Work to be completed | Exact repetition of the data below is required.
** Opening Task input block **
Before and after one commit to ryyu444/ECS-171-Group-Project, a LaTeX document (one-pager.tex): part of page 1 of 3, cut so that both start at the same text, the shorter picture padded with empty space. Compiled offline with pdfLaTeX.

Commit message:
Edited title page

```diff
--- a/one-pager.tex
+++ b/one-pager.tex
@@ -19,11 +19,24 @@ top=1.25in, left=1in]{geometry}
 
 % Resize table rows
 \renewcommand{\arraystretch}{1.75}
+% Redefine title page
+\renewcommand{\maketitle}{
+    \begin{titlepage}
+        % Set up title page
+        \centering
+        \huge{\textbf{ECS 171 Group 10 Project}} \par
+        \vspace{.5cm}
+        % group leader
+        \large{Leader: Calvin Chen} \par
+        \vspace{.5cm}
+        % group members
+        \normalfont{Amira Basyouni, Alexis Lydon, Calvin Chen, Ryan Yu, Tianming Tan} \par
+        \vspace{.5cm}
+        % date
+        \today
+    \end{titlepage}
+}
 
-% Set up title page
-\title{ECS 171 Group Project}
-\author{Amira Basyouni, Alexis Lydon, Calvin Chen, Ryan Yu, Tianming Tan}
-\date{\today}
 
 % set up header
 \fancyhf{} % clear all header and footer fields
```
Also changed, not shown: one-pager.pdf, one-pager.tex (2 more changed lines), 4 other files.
** Closing Task input block **
Response to this exercise |
Before and after one commit to ryyu444/ECS-171-Group-Project, a LaTeX document (one-pager.tex): part of page 1 of 3, cut so that both start at the same text, the shorter picture padded with empty space. Compiled offline with pdfLaTeX.

Commit message:
Edited title page

```diff
--- a/one-pager.tex
+++ b/one-pager.tex
@@ -19,11 +19,24 @@ top=1.25in, left=1in]{geometry}
 
 % Resize table rows
 \renewcommand{\arraystretch}{1.75}
+% Redefine title page
+\renewcommand{\maketitle}{
+    \begin{titlepage}
+        % Set up title page
+        \centering
+        \huge{\textbf{ECS 171 Group 10 Project}} \par
+        \vspace{.5cm}
+        % group leader
+        \large{Leader: Calvin Chen} \par
+        \vspace{.5cm}
+        % group members
+        \normalfont{Amira Basyouni, Alexis Lydon, Calvin Chen, Ryan Yu, Tianming Tan} \par
+        \vspace{.5cm}
+        % date
+        \today
+    \end{titlepage}
+}
 
-% Set up title page
-\title{ECS 171 Group Project}
-\author{Amira Basyouni, Alexis Lydon, Calvin Chen, Ryan Yu, Tianming Tan}
-\date{\today}
 
 % set up header
 \fancyhf{} % clear all header and footer fields
```
Also changed, not shown: one-pager.pdf, one-pager.tex (2 more changed lines), 4 other files.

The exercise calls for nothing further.